**Aim of the task:**
State the count of lines in this material that hold the string "blank" and add nothing.

**Records provided:**
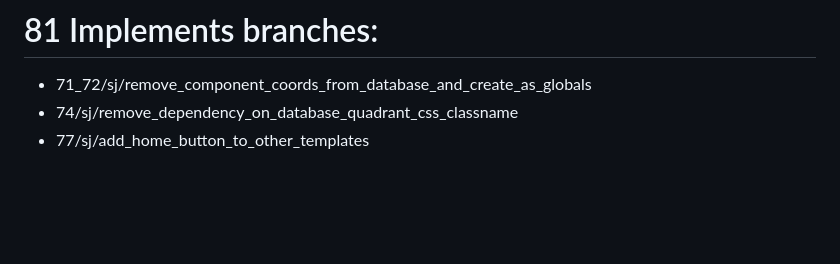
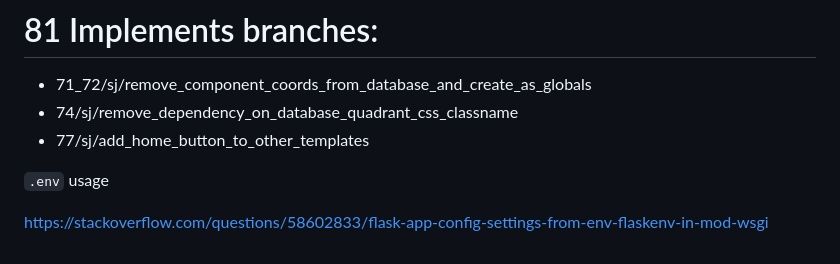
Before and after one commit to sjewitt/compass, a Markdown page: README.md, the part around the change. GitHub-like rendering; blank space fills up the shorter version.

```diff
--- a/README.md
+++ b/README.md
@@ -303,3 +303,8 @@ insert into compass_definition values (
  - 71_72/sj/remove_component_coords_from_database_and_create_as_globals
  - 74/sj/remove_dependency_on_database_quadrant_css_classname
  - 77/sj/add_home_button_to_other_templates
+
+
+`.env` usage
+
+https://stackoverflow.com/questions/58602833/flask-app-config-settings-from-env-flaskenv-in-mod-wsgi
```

* * *

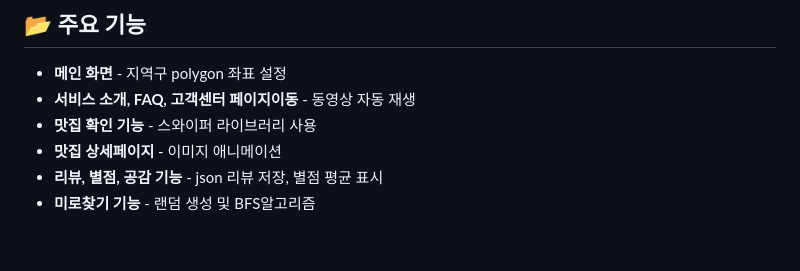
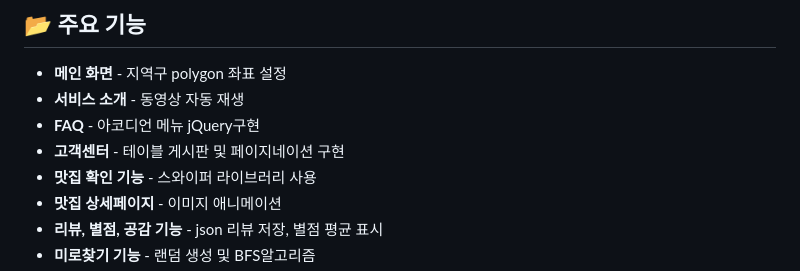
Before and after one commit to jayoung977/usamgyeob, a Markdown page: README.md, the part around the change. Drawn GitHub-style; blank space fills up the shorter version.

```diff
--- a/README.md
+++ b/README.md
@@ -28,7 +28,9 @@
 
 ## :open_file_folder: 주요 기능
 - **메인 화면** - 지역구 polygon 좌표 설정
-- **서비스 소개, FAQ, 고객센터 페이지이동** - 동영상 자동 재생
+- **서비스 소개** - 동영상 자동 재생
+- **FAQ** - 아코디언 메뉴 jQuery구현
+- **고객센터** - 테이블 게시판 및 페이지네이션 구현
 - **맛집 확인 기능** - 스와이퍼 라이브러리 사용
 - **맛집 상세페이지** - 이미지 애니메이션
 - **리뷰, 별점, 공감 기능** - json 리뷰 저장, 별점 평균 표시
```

**Response to this exercise:**
2